**Problem to solve:**
Locate each line below that includes "begin" and reproduce it.
--- Task inputs Enclosed Below ---
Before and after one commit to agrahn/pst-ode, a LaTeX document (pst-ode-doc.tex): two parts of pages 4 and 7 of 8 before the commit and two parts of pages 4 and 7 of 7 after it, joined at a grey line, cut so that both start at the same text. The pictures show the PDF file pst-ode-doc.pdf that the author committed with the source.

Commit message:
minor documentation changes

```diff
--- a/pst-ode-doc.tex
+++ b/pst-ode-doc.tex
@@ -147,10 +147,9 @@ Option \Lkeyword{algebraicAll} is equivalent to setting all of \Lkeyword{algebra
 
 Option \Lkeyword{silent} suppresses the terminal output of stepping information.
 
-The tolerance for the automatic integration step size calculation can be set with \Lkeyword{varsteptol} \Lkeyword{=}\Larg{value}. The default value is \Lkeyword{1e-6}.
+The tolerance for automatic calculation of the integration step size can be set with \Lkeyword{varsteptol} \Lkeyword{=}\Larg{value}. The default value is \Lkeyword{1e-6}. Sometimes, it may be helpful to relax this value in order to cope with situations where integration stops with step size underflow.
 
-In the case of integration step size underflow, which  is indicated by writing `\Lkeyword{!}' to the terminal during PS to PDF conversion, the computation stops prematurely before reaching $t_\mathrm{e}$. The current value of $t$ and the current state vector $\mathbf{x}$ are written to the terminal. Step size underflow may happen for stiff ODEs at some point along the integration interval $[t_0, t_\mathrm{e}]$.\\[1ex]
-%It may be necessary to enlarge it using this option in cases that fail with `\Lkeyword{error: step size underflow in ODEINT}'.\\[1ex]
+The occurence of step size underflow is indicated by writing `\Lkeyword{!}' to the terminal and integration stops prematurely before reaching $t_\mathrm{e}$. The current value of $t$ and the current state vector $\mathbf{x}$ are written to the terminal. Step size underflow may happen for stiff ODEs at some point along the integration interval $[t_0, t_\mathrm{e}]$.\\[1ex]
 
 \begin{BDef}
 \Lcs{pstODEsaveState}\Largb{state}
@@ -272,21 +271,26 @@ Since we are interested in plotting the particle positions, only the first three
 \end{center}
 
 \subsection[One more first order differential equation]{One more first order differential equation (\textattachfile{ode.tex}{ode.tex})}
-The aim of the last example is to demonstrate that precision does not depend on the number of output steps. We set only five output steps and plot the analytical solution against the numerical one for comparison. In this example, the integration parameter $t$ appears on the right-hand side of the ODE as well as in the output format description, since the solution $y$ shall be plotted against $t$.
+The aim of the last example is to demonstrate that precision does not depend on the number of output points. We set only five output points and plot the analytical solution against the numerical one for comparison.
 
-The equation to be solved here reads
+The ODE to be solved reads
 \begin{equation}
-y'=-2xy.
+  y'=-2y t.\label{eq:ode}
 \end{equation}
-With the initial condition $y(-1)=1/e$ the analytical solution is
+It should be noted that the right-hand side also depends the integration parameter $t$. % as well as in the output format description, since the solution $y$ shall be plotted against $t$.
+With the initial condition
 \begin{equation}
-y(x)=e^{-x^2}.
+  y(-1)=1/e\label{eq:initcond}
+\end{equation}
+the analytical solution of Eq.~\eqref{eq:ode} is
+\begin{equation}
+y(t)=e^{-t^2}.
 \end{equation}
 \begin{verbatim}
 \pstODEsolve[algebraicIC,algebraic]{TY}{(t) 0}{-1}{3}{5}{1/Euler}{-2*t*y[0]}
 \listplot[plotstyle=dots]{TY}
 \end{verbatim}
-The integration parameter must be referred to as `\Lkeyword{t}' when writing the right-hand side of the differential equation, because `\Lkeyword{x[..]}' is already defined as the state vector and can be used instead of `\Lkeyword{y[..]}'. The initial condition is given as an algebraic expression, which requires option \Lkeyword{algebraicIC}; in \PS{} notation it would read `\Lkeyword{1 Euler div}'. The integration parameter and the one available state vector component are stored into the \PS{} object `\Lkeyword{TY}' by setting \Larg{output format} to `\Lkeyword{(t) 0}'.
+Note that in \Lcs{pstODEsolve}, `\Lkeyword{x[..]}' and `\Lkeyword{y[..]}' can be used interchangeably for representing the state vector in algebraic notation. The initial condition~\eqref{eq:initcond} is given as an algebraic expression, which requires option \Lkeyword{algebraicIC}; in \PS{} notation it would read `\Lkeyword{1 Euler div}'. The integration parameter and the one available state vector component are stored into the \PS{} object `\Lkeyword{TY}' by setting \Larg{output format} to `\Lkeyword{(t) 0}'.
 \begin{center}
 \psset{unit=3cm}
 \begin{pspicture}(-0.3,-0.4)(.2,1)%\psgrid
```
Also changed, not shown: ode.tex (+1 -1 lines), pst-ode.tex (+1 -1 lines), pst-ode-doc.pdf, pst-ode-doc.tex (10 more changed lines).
--- End of Enclosed Task inputs ---
**Reply:**
 \begin{BDef}
 \begin{equation}
 \begin{equation}
+\begin{equation}
 \begin{verbatim}
 \begin{center}
 \begin{pspicture}(-0.3,-0.4)(.2,1)%\psgrid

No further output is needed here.